* [Task objective]: From the entries below, work out how many lines contain the string "main"; answer with the number alone.

* [Records to process]:
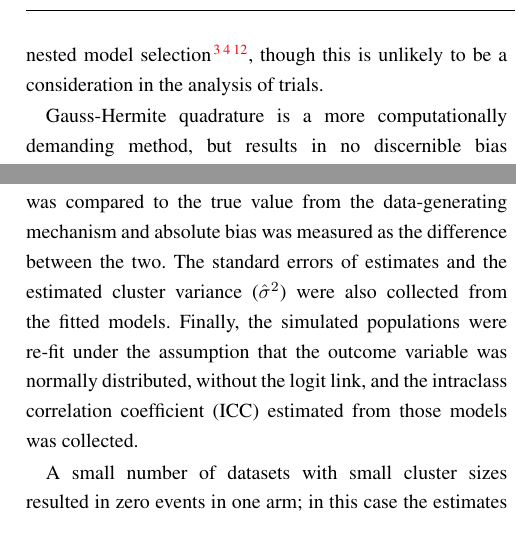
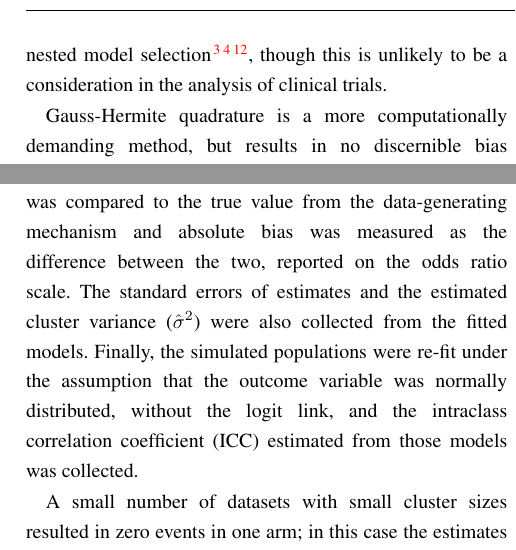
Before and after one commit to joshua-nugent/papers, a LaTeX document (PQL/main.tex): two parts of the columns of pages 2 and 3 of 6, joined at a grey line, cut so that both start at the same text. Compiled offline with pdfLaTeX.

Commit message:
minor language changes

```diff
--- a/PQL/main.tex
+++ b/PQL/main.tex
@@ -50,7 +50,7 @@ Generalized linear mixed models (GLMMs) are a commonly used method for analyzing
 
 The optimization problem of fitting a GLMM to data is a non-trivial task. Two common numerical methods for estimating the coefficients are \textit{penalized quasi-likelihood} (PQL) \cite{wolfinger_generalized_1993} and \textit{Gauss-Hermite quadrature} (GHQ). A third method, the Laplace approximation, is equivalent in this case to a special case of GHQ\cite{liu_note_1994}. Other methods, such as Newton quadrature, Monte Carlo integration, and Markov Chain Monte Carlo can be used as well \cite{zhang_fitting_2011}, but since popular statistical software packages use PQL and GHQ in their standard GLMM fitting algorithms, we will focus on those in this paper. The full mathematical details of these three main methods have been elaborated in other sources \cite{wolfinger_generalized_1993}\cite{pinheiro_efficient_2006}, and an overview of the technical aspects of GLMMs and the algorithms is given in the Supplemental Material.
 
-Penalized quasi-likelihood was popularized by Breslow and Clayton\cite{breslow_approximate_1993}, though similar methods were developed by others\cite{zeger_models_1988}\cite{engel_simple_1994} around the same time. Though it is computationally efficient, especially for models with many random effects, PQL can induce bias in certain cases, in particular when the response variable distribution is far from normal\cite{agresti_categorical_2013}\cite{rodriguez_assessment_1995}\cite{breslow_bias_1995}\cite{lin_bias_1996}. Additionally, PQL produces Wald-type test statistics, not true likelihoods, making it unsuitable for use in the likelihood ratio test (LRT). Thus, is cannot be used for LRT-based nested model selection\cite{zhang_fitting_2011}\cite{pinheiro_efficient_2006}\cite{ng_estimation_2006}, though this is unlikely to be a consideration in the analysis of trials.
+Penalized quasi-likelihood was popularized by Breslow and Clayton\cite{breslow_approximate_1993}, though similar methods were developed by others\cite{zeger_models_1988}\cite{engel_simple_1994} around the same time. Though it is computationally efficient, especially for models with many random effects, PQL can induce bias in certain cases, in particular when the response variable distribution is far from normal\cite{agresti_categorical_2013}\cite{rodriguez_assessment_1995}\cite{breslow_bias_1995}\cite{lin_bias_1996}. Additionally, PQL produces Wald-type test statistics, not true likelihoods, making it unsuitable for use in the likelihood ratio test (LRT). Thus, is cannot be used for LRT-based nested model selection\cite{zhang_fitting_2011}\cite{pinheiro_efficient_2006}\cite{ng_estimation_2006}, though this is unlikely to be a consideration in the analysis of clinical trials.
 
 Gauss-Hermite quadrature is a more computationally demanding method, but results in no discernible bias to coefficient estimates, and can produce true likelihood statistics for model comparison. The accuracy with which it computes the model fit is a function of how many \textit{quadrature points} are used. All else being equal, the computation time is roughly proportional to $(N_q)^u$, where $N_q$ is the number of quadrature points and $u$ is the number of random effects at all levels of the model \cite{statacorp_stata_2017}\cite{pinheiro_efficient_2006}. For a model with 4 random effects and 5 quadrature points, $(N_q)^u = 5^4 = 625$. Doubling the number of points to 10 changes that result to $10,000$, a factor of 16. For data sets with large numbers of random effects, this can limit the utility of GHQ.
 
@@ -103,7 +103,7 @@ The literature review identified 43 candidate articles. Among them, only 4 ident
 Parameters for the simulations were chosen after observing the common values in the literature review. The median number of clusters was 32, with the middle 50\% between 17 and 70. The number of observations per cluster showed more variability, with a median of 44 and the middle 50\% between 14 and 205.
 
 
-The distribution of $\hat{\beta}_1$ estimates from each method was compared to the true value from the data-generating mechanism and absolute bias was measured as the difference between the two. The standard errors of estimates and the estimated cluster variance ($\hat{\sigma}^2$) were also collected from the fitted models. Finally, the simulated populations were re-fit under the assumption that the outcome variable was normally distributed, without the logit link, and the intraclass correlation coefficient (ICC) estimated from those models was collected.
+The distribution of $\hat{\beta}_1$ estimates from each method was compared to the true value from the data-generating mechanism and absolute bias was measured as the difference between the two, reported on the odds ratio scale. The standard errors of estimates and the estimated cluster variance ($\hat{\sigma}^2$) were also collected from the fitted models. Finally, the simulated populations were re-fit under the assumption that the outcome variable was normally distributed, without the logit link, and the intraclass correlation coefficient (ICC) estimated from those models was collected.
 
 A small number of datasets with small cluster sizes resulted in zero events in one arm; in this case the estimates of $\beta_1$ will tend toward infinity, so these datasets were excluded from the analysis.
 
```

* [Solution for this task]: 4